Superconducting Quantum Circuits
Quantum Technologies rely on the ability to build and manipulate devices based on quantum principles, with an ultimate control at the level of single quantum, be it a charge or a flux quantum, a photon or a phonon. Superconductors are one natural material choice for building such devices as they can carry electric current without dissipation, which is a good prerequisite for quantum coherence.
In addition, the superconducting energy gap protects the superconducting condensate from excitations, thus facilitating longer coherence times. Superconducting quantum circuits are based on Josephson junctions and utilise charge or flux degrees of freedom, or energy level quantisation in a local minimum of the potential profile.

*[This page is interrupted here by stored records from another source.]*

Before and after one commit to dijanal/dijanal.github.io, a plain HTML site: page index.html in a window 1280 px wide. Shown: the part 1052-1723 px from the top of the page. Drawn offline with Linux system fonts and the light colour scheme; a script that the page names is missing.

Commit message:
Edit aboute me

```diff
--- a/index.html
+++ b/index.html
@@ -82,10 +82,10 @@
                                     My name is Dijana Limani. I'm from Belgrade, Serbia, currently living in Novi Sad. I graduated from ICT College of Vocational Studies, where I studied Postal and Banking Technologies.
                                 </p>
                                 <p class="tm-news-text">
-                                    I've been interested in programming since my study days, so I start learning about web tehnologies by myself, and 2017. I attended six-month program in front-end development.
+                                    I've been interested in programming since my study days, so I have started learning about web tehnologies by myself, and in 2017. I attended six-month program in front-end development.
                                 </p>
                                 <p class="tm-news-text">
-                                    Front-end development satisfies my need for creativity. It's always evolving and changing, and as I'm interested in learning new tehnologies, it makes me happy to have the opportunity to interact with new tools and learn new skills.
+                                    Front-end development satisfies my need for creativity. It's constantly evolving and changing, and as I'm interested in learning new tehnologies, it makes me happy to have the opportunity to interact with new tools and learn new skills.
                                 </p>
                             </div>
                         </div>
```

We build our devices using the state-of-the-art nanofabrication facilities of the Quantum Technology Centre using electron-beam lithography, dry etching and thin-film deposition technique. Our area of interests includes quantum computing, quantum metrology and quantum sensing.

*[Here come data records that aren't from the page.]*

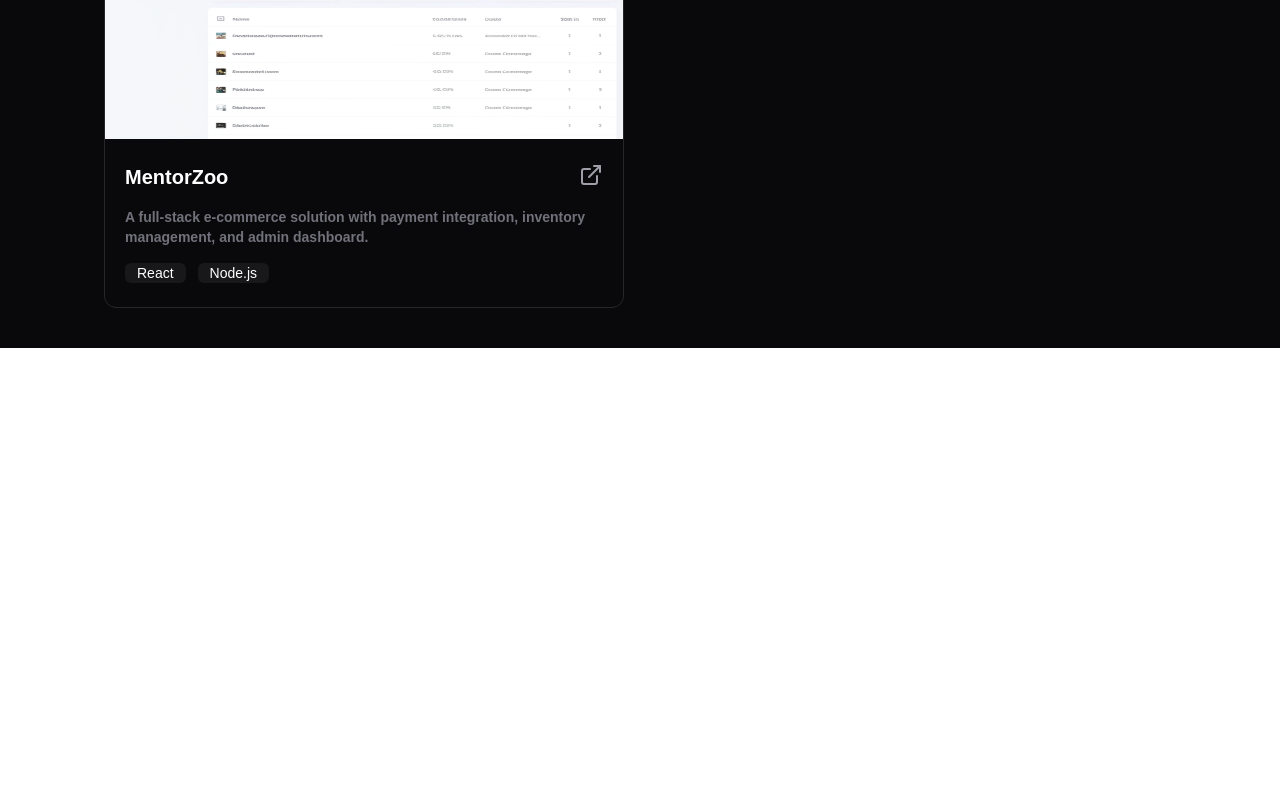
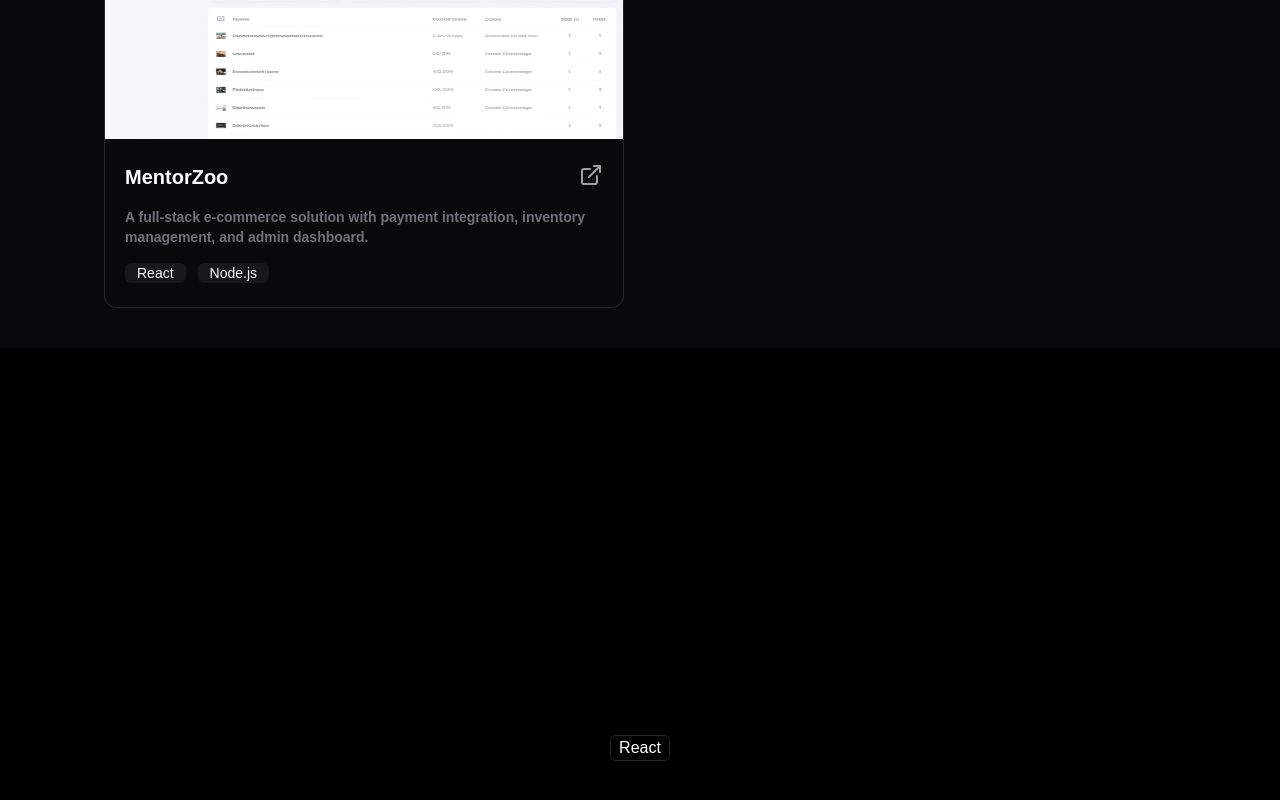
Before and after one commit to KevinLai02/portfolio, a Next.js app: page / in a window 1280 px wide. Shown: the part 1772-2572 px from the top of the page. Before the commit the page ends 2120 px from the top, so only its background shows below. Built offline with nearby package versions, Linux system fonts and the light colour scheme.

Commit message:
skill tag feature

```diff
--- a/src/container/Home/Home.tsx
+++ b/src/container/Home/Home.tsx
@@ -1,6 +1,7 @@
 import Header from "~/components/Header/Header";
-import Lobby from "~/container/Lobby/Lobby";
+import Lobby from "../Lobby/Lobby";
 import Project from "../Project/Project";
+import Skill from "../Skill/Skill";
 
 export default function Home() {
 	return (
@@ -8,6 +9,7 @@
 			<Header />
 			<Lobby />
 			<Project />
+			<Skill />
 		</div>
 	);
 }
--- a/src/container/Skill/Skill.tsx
+++ b/src/container/Skill/Skill.tsx
@@ -1,9 +1,13 @@
+import Tag from "./components/Tag/Tag";
+
 const Skill = () => {
 	return (
 		<div
 			className="min-h-screen flex flex-col items-center justify-center bg-black"
 			id="skill"
-		></div>
+		>
+			<Tag value="React" />
+		</div>
 	);
 };
 
--- a/src/container/Skill/components/Tag/Tag.tsx
+++ b/src/container/Skill/components/Tag/Tag.tsx
@@ -2,7 +2,7 @@
 
 const Tag = ({ value }: Props) => {
 	return (
-		<div className="flex items-center justify-center border border-zinc-800 rounded-md text-white bg-transparent text-sm px-3">
+		<div className="flex items-center justify-center border border-zinc-800 rounded-md text-white bg-transparent text-base px-2">
 			{value}
 		</div>
 	);
```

Our academic collaborators include Aalto University (Finland), Chalmers University of Technology (Sweden), Dongguk University (South Korea), Institute of Physical and Chemical Research (Japan), Royal Institute of Technology (Sweden), Stony Brook University (USA) We also collaborate with industrial partners in the development of novel primary thermometry techniques at low temperatures and cryogenic platforms, and with the National Physical Laboratory in the development microwave single photon sources and detectors.